Hydroxyapatite particles are capable of inducing osteoclast formation.
Sabokbar A., Pandey R., Díaz J., Quinn JM., Murray DW., Athanasou NA.

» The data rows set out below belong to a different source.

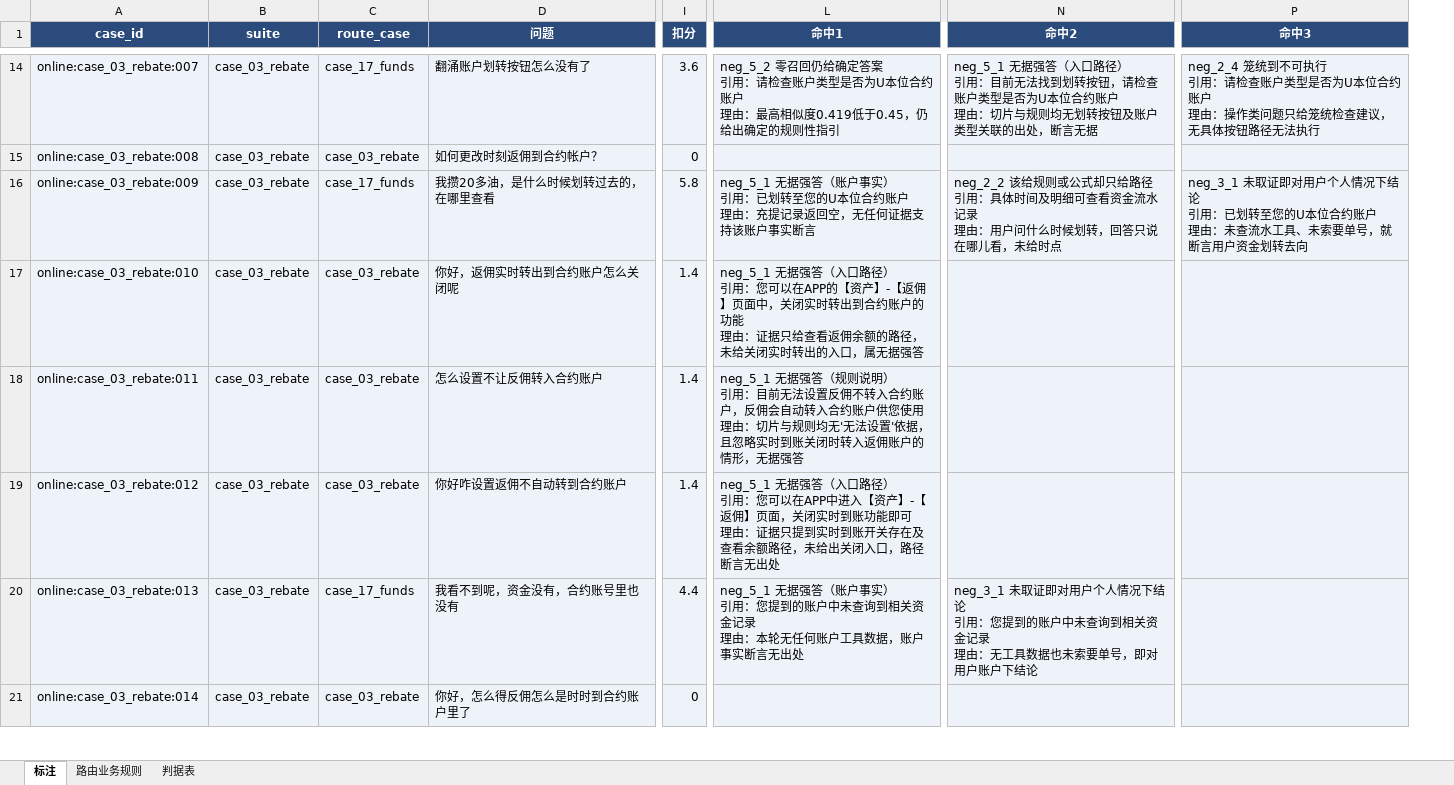
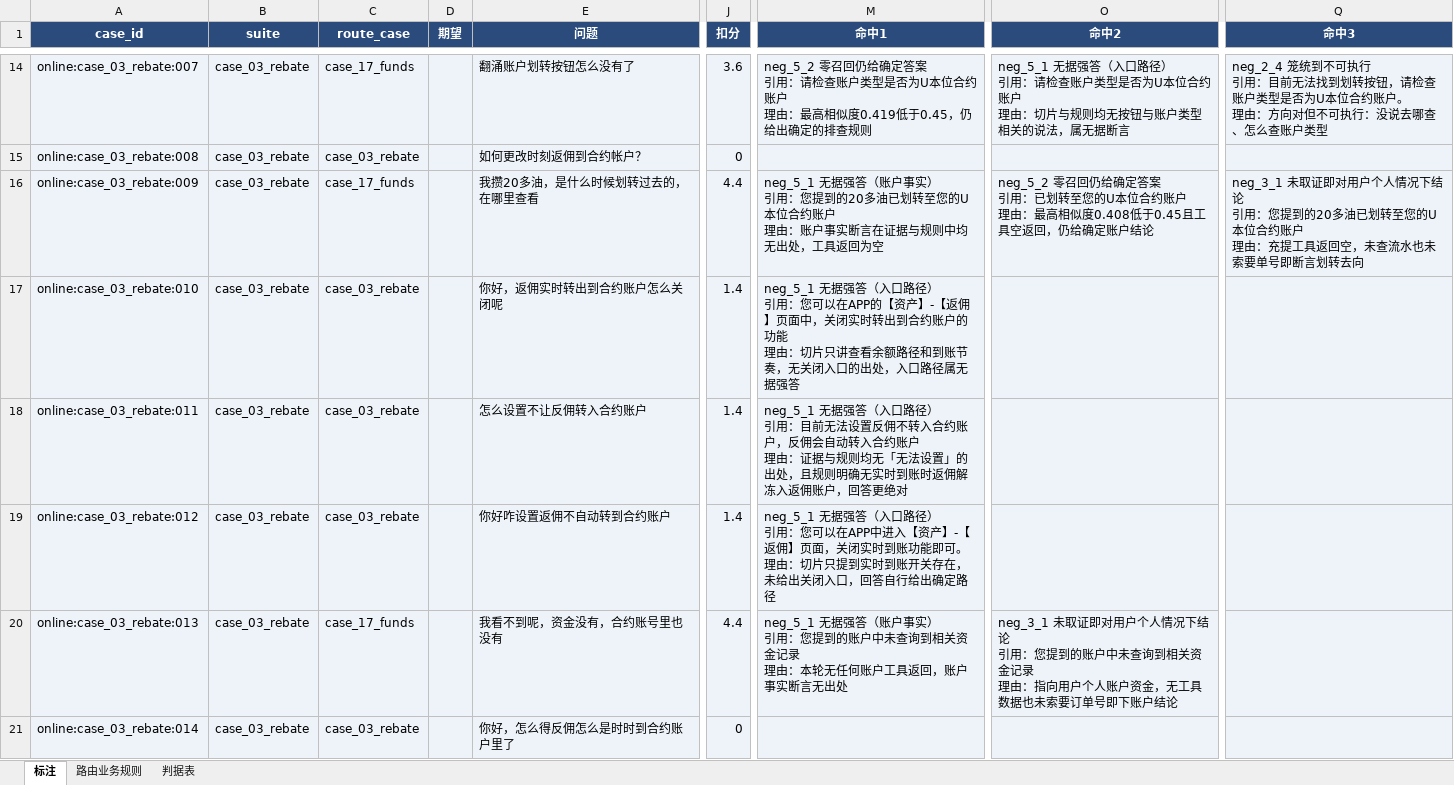
Before and after one commit to fanxia-ctrl/deepcoin-judge, an Excel workbook: data/runs/shane-fx-0908/复核表.xlsx, sheet 标注, drawn as a sheet; only a part is shown, gaps mark what is left out; values as stored, in another font and other column widths than the file's, no borders; addresses are those after the commit; ↵ is a line break in a cell; the diff covers the shown part only; the diff names each change by its address in the sheet, - before the commit and + after, or states it on an @@ line.

```diff
--- a/data/runs/shane-fx-0908/复核表.xlsx (sheet 标注)
+++ b/data/runs/shane-fx-0908/复核表.xlsx (sheet 标注)
+column D (期望), empty
-M14 (命中1): …出确定的规则性指引
+M14 (命中1): …出确定的排查规则
-O14 (命中2): …引用：目前无法找到划转按钮，请检查账户类型是否为U本位合约账户 ↵ 理由：切片与规则均无划转按钮及账户类型关联的出处，断言无据
+O14 (命中2): …引用：请检查账户类型是否为U本位合约账户 ↵ 理由：切片与规则均无按钮与账户类型相关的说法，属无据断言
-Q14 (命中3): …引用：请检查账户类型是否为U本位合约账户 ↵ 理由：操作类问题只给笼统检查建议，无具体按钮路径无法执行
+Q14 (命中3): …引用：目前无法找到划转按钮，请检查账户类型是否为U本位合约账户。 ↵ 理由：方向对但不可执行：没说去哪查、怎么查账户类型
-J16 (扣分): 5.8
+J16 (扣分): 4.4
-M16 (命中1): …引用：已划转至您的U本位合约账户 ↵ 理由：充提记录返回空，无任何证据支持该账户事实断言
+M16 (命中1): …引用：您提到的20多油已划转至您的U本位合约账户 ↵ 理由：账户事实断言在证据与规则中均无出处，工具返回为空
-O16 (命中2): neg_2_2 该给规则或公式却只给路径 ↵ 引用：具体时间及明细可查看资金流水记录 ↵ 理由：用户问什么时候划转，回答只说在哪儿看，未给时点
+O16 (命中2): neg_5_2 零召回仍给确定答案 ↵ 引用：已划转至您的U本位合约账户 ↵ 理由：最高相似度0.408低于0.45且工具空返回，仍给确定账户结论
-Q16 (命中3): …引用：已划转至您的U本位合约账户 ↵ 理由：未查流水工具、未索要单号，就断言用户资金划转去向
+Q16 (命中3): …引用：您提到的20多油已划转至您的U本位合约账户 ↵ 理由：充提工具返回空，未查流水也未索要单号即断言划转去向
-M17 (命中1): …理由：证据只给查看返佣余额的路径，未给关闭实时转出的入口，属无据强…
+M17 (命中1): …理由：切片只讲查看余额路径和到账节奏，无关闭入口的出处，入口路径属无据强…
-M18 (命中1): …据强答（规则说明） ↵ 引用：目前无法设置反佣不转入合约账户，反佣会自动转入合约账户供您使用 ↵ 理由：切片与规则均无'无法设置'依据，且忽略实时到账关闭时转入返佣账户的情形，无据强答
+M18 (命中1): …据强答（入口路径） ↵ 引用：目前无法设置反佣不转入合约账户，反佣会自动转入合约账户 ↵ 理由：证据与规则均无「无法设置」的出处，且规则明确无实时到账时返佣解冻入返佣账户，回答更绝对
-M19 (命中1): …功能即可 ↵ 理由：证据只提到实时到账开关存在及查看余额路径，未给出关闭入口，路径断言无出处
+M19 (命中1): …功能即可。 ↵ 理由：切片只提到实时到账开关存在，未给出关闭入口，回答自行给出确定路径
-M20 (命中1): …账户工具数据，账户事…
+M20 (命中1): …账户工具返回，账户事…
-O20 (命中2): …理由：无工具数据也未索要单号，即对用户账户下结论
+O20 (命中2): …理由：指向用户个人账户资金，无工具数据也未索要订单号即下账户结论
```
Also changed, not shown: 178 edited cells elsewhere in this sheet, 44 other files.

Hydroxyapatite (HA) coatings have been used to improve implant fixation by promoting bone formation around the prosthesis. A macrophage response to HA particulates has been noted around loosened HA-coated prostheses. As biomaterial wear particle-associated macrophages are known to be capable of differentiating into osteoclasts that are capable of bone resorption, we examined whether particulate HA could similarly induce macrophage-osteoclast differentiation. HA-associated macrophages were isolated from granulomas, formed by subcutaneous implantation of HA, and co-cultured with UMR 106 osteoblast-like cells in the presence of 1,25-dihydroxyvitamin D(3) for up to 14 days on glass coverslips and bone slices. HA-associated macrophage-osteoclast differentiation was evidenced by the formation of numerous multinucleated tartrate resistant acid phosphatase (TRAP)-positive cells which formed lacunar resorption pits on bone slices. Polymethylmethacrylate (PMMA) particle-associated macrophages, isolated from subcutaneous PMMA-containing granulomas, caused significantly more osteoclast formation and bone resorption than HA-associated macrophages. These results indicate that macrophages responding to HA particles are capable of osteoclast differentiation. They also suggest that particles derived from uncemented (HA-coated) implants are likely to induce less osteoclast formation and osteolysis than cemented implants.